In this Random Nun Clip, we talk with BVM Sisters Lou and Paulette about the relationship of prayer and freedom. Hear the full Ask Sister podcast episode at AS181.
This Random Nun Clip is brought to you by A Nun's Life Ministry. Welcome back to a Motherhouse Road Trip edition of Ask Sister. You're here with Sister Maxine and Sister Julie of A Nun's Life Ministry and our guests, Sister Lou Anglin and Sister Paulette Skiba, of the BVM sisters here in Dubuque, Iowa.
One of the significant pieces of the BVM constitution is the mission is described as being freed and helping others enjoy freedom and God's steadfast love. I'd love to take this thread of that freedom and to ask you, what does that mean for you in prayer? Sister Lou, I'd ask you to respond to that first.

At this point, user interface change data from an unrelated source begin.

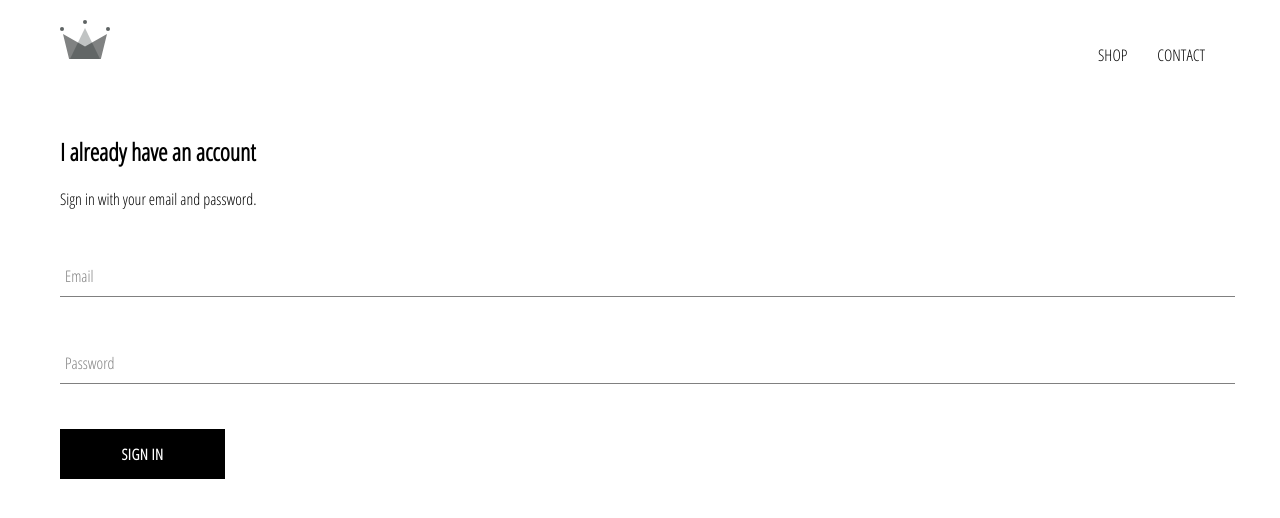
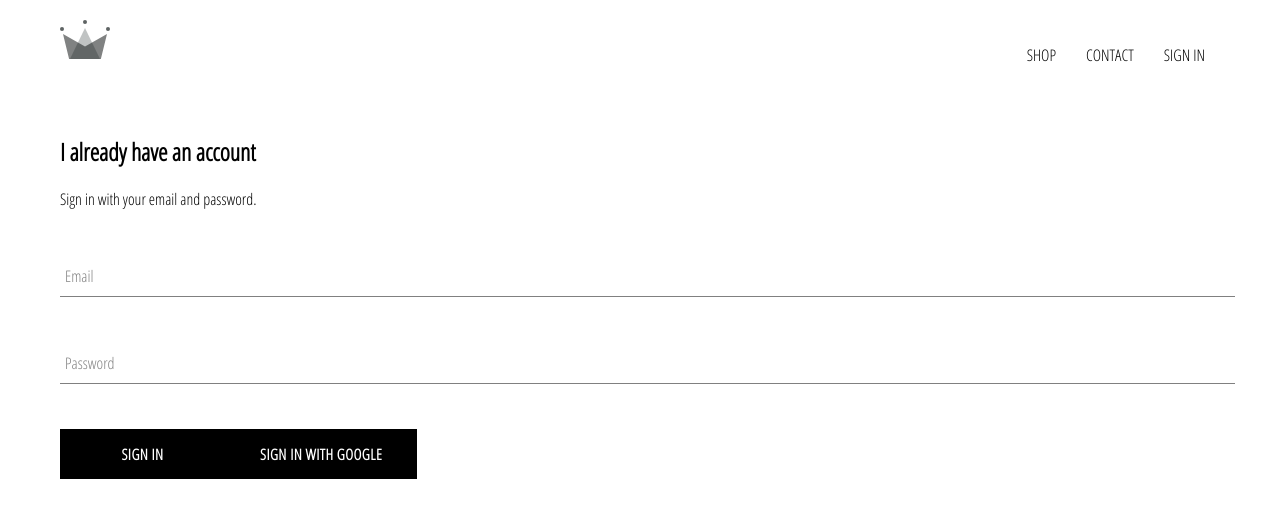
Before and after one commit to diegoalmesp/react-store-graphql, a React (Create React App) app: page /signin in a window 1280 px wide. Shown: the top 518 px of the page. Built offline with nearby package versions, Linux system fonts and the light colour scheme; no server answers.

Commit message:
added firebase for auth

```diff
--- a/package.json
+++ b/package.json
@@ -6,6 +6,7 @@
     "@testing-library/jest-dom": "^4.2.4",
     "@testing-library/react": "^9.3.2",
     "@testing-library/user-event": "^7.1.2",
+    "firebase": "^7.6.0",
     "node-sass": "^4.13.0",
     "prop-types": "^15.7.2",
     "react": "^16.12.0",
--- a/src/App.js
+++ b/src/App.js
@@ -8,8 +8,13 @@ import ShopPage from './pages/shop/shop.component';
 import SignInAndSignUpPage from './pages/sign-in-sign-up/sign-in-and-sign-up.component';
 import Header from './components/header/header.component';
 
+import UserContext from './providers/user.provider';
+
 function App() {
+  const UserProvider = UserContext;
+
   return (
+    <UserProvider>
       <div>
         <Header />
         <Switch>
@@ -18,6 +23,7 @@ function App() {
           <Route path="/signin" component={SignInAndSignUpPage} />
         </Switch>
       </div>
+    </UserProvider>
   );
 }
 
--- a/src/components/form-input/form-input.component.jsx
+++ b/src/components/form-input/form-input.component.jsx
@@ -4,8 +4,6 @@ import PropTypes from 'prop-types';
 import './form-input.styles.scss';
 
 const FormInput = ({ handleChange, label, ...otherProps }) => {
-  console.log(otherProps);
-
   return (
     <div className="group">
       <input type="text" className="form-input" onChange={handleChange} {...otherProps} />
--- a/src/components/header/header.component.jsx
+++ b/src/components/header/header.component.jsx
@@ -1,12 +1,19 @@
-import React from 'react';
+import React, { useContext } from 'react';
 import { Link } from 'react-router-dom';
+
+import { auth } from '../../firebase/firebase.utils';
 
 import { ReactComponent as Logo } from '../../assets/crown.svg';
 
 import './header.styles.scss';
+import { UserContext } from '../../providers/user.provider';
 
-const Header = () => (
+function Header() {
+  const currentUser = useContext(UserContext);
+
+  return (
     <div className="header">
+      {/* {currentUser ? JSON.stringify(currentUser, '', 2) : '...loading'} */}
       <Link to="/">
         <Logo className="logo" />
       </Link>
@@ -17,8 +24,18 @@ const Header = () => (
         <Link className="option" to="/shop">
           CONTACT
         </Link>
+        {currentUser ? (
+          <div className="option" onClick={() => auth.signOut()}>
+            SIGN OUT
+          </div>
+        ) : (
+          <Link className="option" to="/signin">
+            SIGN IN
+          </Link>
+        )}
       </div>
     </div>
   );
+}
 
 export default Header;
--- a/src/components/sign-in/sign-in.component.jsx
+++ b/src/components/sign-in/sign-in.component.jsx
@@ -1,8 +1,11 @@
 import React, { useState } from 'react';
 
-import './sign-in.styles.scss';
 import FormInput from '../form-input/form-input.component';
 import CustomButton from '../custom-button/custom-button.component';
+
+import { signInWithGoogle } from '../../firebase/firebase.utils';
+
+import './sign-in.styles.scss';
 
 const INITIAL_STATE = {
   email: '',
@@ -17,9 +20,6 @@ function SignIn() {
   }
 
   function handleFieldChange(e) {
-    console.log(e.isTrusted);
-    if (!e.isTrusted) return;
-
     const { name, value } = e.target;
 
     setFields({ ...fields, [name]: value });
@@ -48,9 +48,8 @@ function SignIn() {
           required
         />
 
-        <CustomButton type="submit" value="Submit Form">
-          Sign In
-        </CustomButton>
+        <CustomButton type="submit">Sign In</CustomButton>
+        <CustomButton onClick={signInWithGoogle}>Sign In With Google</CustomButton>
       </form>
     </div>
   );
--- /dev/null
+++ b/src/firebase/firebase.utils.js
@@ -0,0 +1,24 @@
+import firebase from 'firebase/app';
+import 'firebase/firestore';
+import 'firebase/auth';
+
+const CONFIG = {
+  apiKey: 'AIzaSyAethiF73g5MKPedAKcN0NKfEN-NunS0RY',
+  authDomain: 'crwn-db-eb724.firebaseapp.com',
+  databaseURL: 'https://crwn-db-eb724.firebaseio.com',
+  projectId: 'crwn-db-eb724',
+  storageBucket: 'crwn-db-eb724.appspot.com',
+  messagingSenderId: '503592875710',
+  appId: '1:503592875710:web:1b857f4f9a3cbce430d0ef',
+};
+
+firebase.initializeApp(CONFIG);
+
+export const auth = firebase.auth();
+export const firestore = firebase.firestore();
+
+const provider = new firebase.auth.GoogleAuthProvider();
+provider.setCustomParameters({ promt: 'select_account' });
+export const signInWithGoogle = () => auth.signInWithPopup(provider);
+
+export default firebase;
--- /dev/null
+++ b/src/providers/user.provider.js
@@ -0,0 +1,35 @@
+import React, { useState, useEffect } from 'react';
+import PropTypes from 'prop-types';
+
+import { auth } from '../firebase/firebase.utils';
+
+const Context = React.createContext();
+
+function UserProvider({ children, ...remainingProps }) {
+  const [currentUser, setCurrentUser] = useState(undefined);
+
+  useEffect(() => {
+    const unlisten = auth.onAuthStateChanged(user => {
+      user ? setCurrentUser(user) : setCurrentUser(undefined);
+    });
+
+    return () => {
+      unlisten();
+    };
+  }, [currentUser]);
+
+  return (
+    <Context.Provider value={currentUser} {...remainingProps}>
+      {children}
+    </Context.Provider>
+  );
+}
+
+UserProvider.propTypes = {
+  user: PropTypes.node,
+  children: PropTypes.node,
+};
+
+export default UserProvider;
+
+export { Context as UserContext };
```
Also changed, not shown: .eslintrc.json, 1 other file (tests, documents, lock files or other folders). Lines whose indentation alone changed are shown as unchanged.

Our mission of freedom is really very important to me. I think it's core to my call. And I think part of that freedom for me too, in prayer, is that prayer happens anywhere, and everywhere. And it's more of my paying attention. Whether it's the encounter with one of you in the hallway, or walking outside and seeing this beautiful spot that we have on the Mississippi, or if it was in a classroom, listening to a child just unload what's going on in their family--it's more the sense of freedom just opened up what prayer could be. You know, my own personal prayer right now is a lot of silence and a lot of quiet, and making space for God to work. The whole freedom thing, in prayer--there's just no walls to it any more.
What about for you, Sister Paulette?

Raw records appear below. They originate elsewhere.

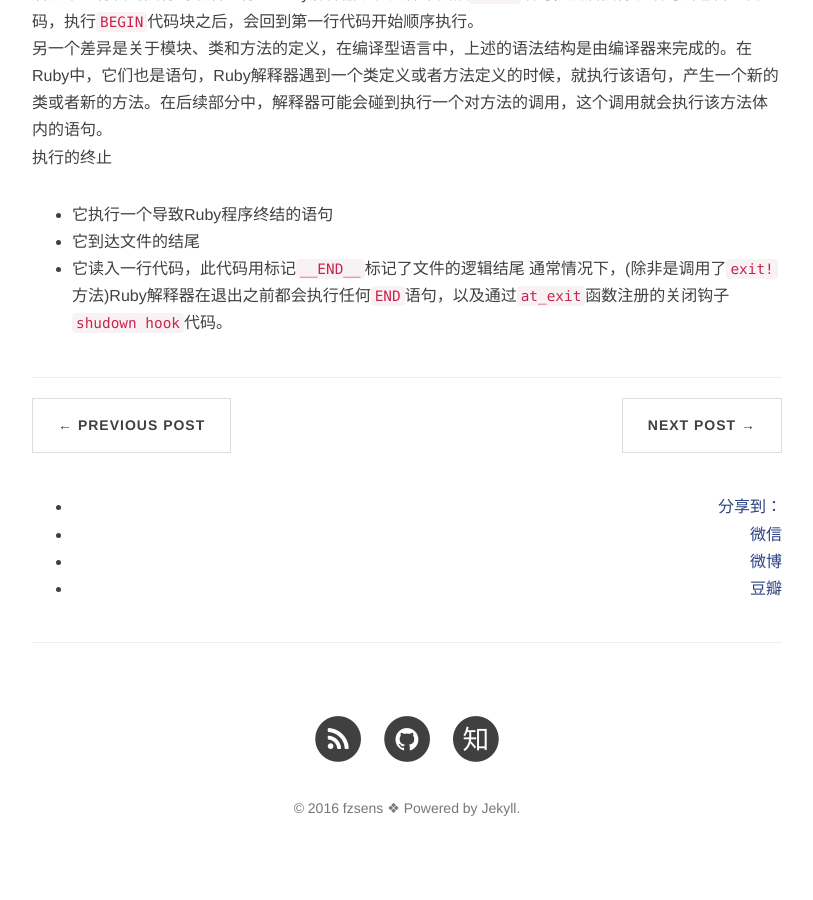
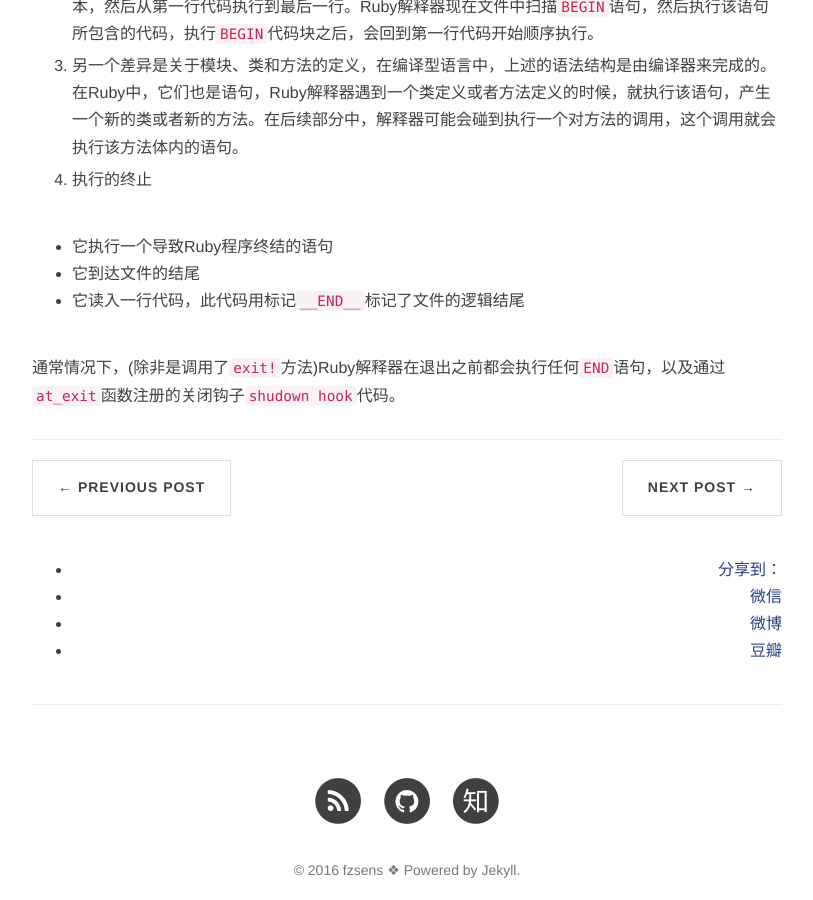
Before and after one commit to fzsens/fzsens.github.com, a Jekyll site: the page built from _posts/2015-03-10-ruby-process.md, in a window 1280 px wide and 900 px high, scrolled down 584 px. Shown: the whole window, without its empty margins (233-1046 px from the left). Built offline with Jekyll 4.4.1, drawn with Linux system fonts in a browser that asks for light colours; nearby versions of some CDN libraries; comment, search, counter and statistics services are not loaded; some of the changed lines change nothing that is shown.

Commit message:
format blog

```diff
--- a/_posts/2015-03-10-ruby-process.md
+++ b/_posts/2015-03-10-ruby-process.md
@@ -1,9 +1,15 @@
 ## Ruby的运行过程
-Ruby是一门脚本语言，默认是按照语句出现的顺序进行执行，通过控制结构可以变化行为，比如循环等。
-Ruby与C等编译语言相比，没有一个`main`方法可以作为执行的入口，而是接受一个待执行语句的脚本，然后从第一行代码执行到最后一行。Ruby解释器现在文件中扫描`BEGIN`语句，然后执行该语句所包含的代码，执行`BEGIN`代码块之后，会回到第一行代码开始顺序执行。
-另一个差异是关于模块、类和方法的定义，在编译型语言中，上述的语法结构是由编译器来完成的。在Ruby中，它们也是语句，Ruby解释器遇到一个类定义或者方法定义的时候，就执行该语句，产生一个新的类或者新的方法。在后续部分中，解释器可能会碰到执行一个对方法的调用，这个调用就会执行该方法体内的语句。
-执行的终止
+
+1. Ruby是一门脚本语言，默认是按照语句出现的顺序进行执行，通过控制结构可以变化行为，比如循环等。
+
+2. Ruby与C等编译语言相比，没有一个`main`方法可以作为执行的入口，而是接受一个待执行语句的脚本，然后从第一行代码执行到最后一行。Ruby解释器现在文件中扫描`BEGIN`语句，然后执行该语句所包含的代码，执行`BEGIN`代码块之后，会回到第一行代码开始顺序执行。
+
+3. 另一个差异是关于模块、类和方法的定义，在编译型语言中，上述的语法结构是由编译器来完成的。在Ruby中，它们也是语句，Ruby解释器遇到一个类定义或者方法定义的时候，就执行该语句，产生一个新的类或者新的方法。在后续部分中，解释器可能会碰到执行一个对方法的调用，这个调用就会执行该方法体内的语句。
+
+4. 执行的终止
+
 - 它执行一个导致Ruby程序终结的语句
 - 它到达文件的结尾
 - 它读入一行代码，此代码用标记`__END__`标记了文件的逻辑结尾
+
 通常情况下，(除非是调用了`exit!`方法)Ruby解释器在退出之前都会执行任何`END`语句，以及通过`at_exit`函数注册的关闭钩子`shudown hook`代码。
```
Also changed, not shown: _posts/2015-03-07-brief-http.md (+2 -0 lines), about.md (+1 -1 lines).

Well, I always think of freedom--you know, we have four core values: freedom, education, charity, and justice. And freedom is the one where prayer is grounded. Because Mary Frances Clarke, our foundress, often repeated that God's will be done. To do the will of God. And I think that is freedom: to do the will of God. And how BVMs have kind of summarized this--and I don't think it's a quote that comes from Mary Frances Clarke, though it's often attributed to her. It's that freedom means to be able to do the most loving thing. And I think that that's just a guideline. So there's something about BVM spirituality. You have that personal prayer time, the communal prayer time. But it's that contemplative inaction, the sense of what is it to be, to do the most loving thing. And that often requires freedom because sometimes to do the most loving thing isn't to do the most expected thing. Isn't to do the rule. Like one of our favorite quotes of Mary Frances Clarke's is when she writes sisters, and she says to sisters who are teaching all day, "You know, it just wouldn't be good for you to keep the [unclear]. So give up a little time of recreation." And then she adds, "But don't tell anyone about not keeping the [unclear]." But it's that it that freedom, the sense of what is going to be the most loving thing.

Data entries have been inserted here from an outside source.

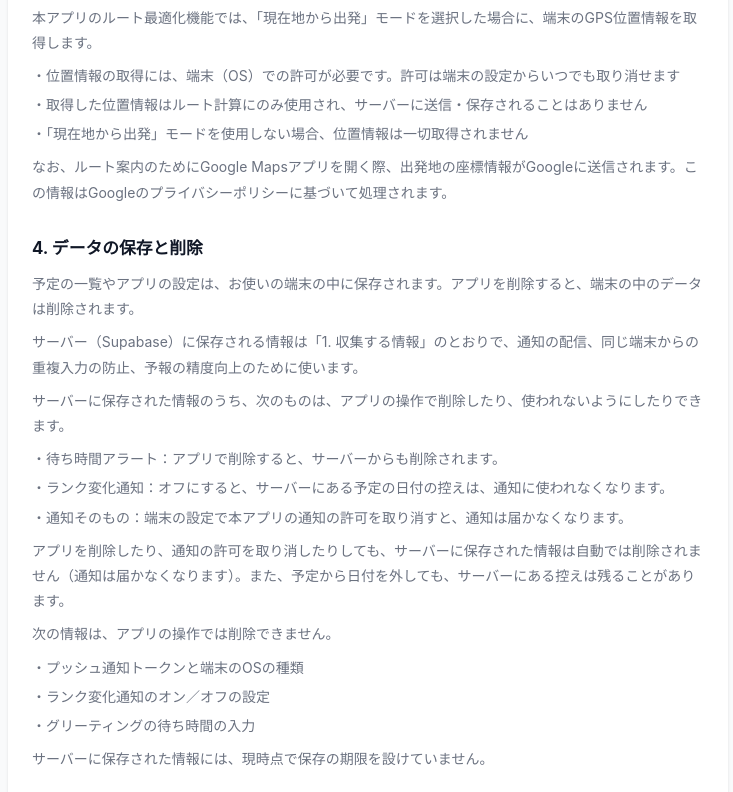
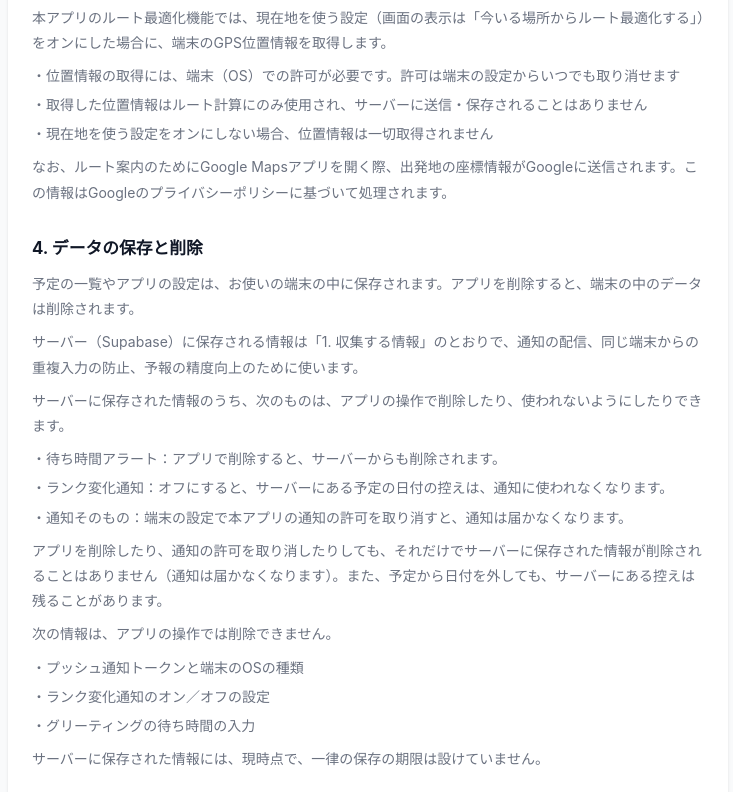
Before and after one commit to mamoru7-git/tdr-crowd-calendar-privacy, a plain HTML site: page index.html in a window 1280 px wide. Shown: the part 1628-2420 px from the top of the page, without its empty margins (272-1005 px from the left). Drawn offline with Linux system fonts and the light colour scheme.

Commit message:
プライバシーポリシーの言い回しを4か所見直し（2026-11-14 版）
Co-Authored-By: Claude Fable 5.2 <noreply@anthropic.com>

```diff
--- a/index.html
+++ b/index.html
@@ -97,7 +97,7 @@
       <li>プッシュ通知トークン（通知の宛先になる番号）と、端末のOSの種類（iOS／Android）</li>
       <li>待ち時間アラートを設定した場合：設定の内容（パーク、対象アトラクション、しきい値、オン／オフ）</li>
       <li>ランク変化通知をオンにした場合：オン／オフの設定と、予定に登録した日付・パーク・その時点のランク（ランクが変わったときにお知らせするために使います）</li>
-      <li>これらを登録・更新した日時</li>
+      <li>これらを登録・更新した日時（プッシュ通知トークンの登録は、アプリを起動するたびに行います）</li>
     </ul>
     <p>グリーティングの待ち時間を入力した場合（端末で本アプリの通知が許可されているときに限ります）、以下の情報がサーバー（Supabase）に保存されます。</p>
     <ul>
@@ -124,11 +124,11 @@
     <p>Queue-Times.com およびOpen-Meteoとの通信において、ユーザー個人を特定する情報は送信されません。Open-Meteoの天気データはサーバー側で取得・加工し、Supabaseに保存したものをアプリが参照します。Supabase に保存される情報は「1. 収集する情報」のとおりです。Expo の更新の仕組み（EAS Update）には、アプリの更新データを確認・取得するために、端末のOSの種類、アプリの版、アプリのインストールごとに作られる識別番号などが送信されます。Firebase Cloud Messaging はAndroid端末へのプッシュ通知配信に使用され、端末のプッシュトークンのみが送信されます。Sentry にはアプリでエラーが発生した際に、エラー情報（エラーの種類・発生箇所）および端末の基本情報（OS・機種名等）が自動送信されます。また、アプリの品質改善のため、画面遷移や応答時間等のパフォーマンス情報の一部がサンプリングのうえ送信される場合があります。個人を特定する情報は含まれません。Google AdMob が収集する情報については「6. 広告について」をご確認ください。</p>
 
     <h2>3. 位置情報について</h2>
-    <p>本アプリのルート最適化機能では、「現在地から出発」モードを選択した場合に、端末のGPS位置情報を取得します。</p>
+    <p>本アプリのルート最適化機能では、現在地を使う設定（画面の表示は「今いる場所からルート最適化する」）をオンにした場合に、端末のGPS位置情報を取得します。</p>
     <ul>
       <li>位置情報の取得には、端末（OS）での許可が必要です。許可は端末の設定からいつでも取り消せます</li>
       <li>取得した位置情報はルート計算にのみ使用され、サーバーに送信・保存されることはありません</li>
-      <li>「現在地から出発」モードを使用しない場合、位置情報は一切取得されません</li>
+      <li>現在地を使う設定をオンにしない場合、位置情報は一切取得されません</li>
     </ul>
     <p>なお、ルート案内のためにGoogle Mapsアプリを開く際、出発地の座標情報がGoogleに送信されます。この情報はGoogleのプライバシーポリシーに基づいて処理されます。</p>
 
@@ -141,14 +141,14 @@
       <li>ランク変化通知：オフにすると、サーバーにある予定の日付の控えは、通知に使われなくなります。</li>
       <li>通知そのもの：端末の設定で本アプリの通知の許可を取り消すと、通知は届かなくなります。</li>
     </ul>
-    <p>アプリを削除したり、通知の許可を取り消したりしても、サーバーに保存された情報は自動では削除されません（通知は届かなくなります）。また、予定から日付を外しても、サーバーにある控えは残ることがあります。</p>
+    <p>アプリを削除したり、通知の許可を取り消したりしても、それだけでサーバーに保存された情報が削除されることはありません（通知は届かなくなります）。また、予定から日付を外しても、サーバーにある控えは残ることがあります。</p>
     <p>次の情報は、アプリの操作では削除できません。</p>
     <ul>
       <li>プッシュ通知トークンと端末のOSの種類</li>
       <li>ランク変化通知のオン／オフの設定</li>
       <li>グリーティングの待ち時間の入力</li>
     </ul>
-    <p>サーバーに保存された情報には、現時点で保存の期限を設けていません。</p>
+    <p>サーバーに保存された情報には、現時点で、一律の保存の期限は設けていません。</p>
 
     <h2>5. 第三者への提供</h2>
     <p>本アプリは、「2. 外部サービスとの通信」と「6. 広告について」に記載した外部サービスへの送信を除き、ユーザーの情報を第三者に提供、販売、共有することはありません。</p>
```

To hear full episodes of A Nun's Life podcast, visit the podcast page at a nunslife.org/podcasts.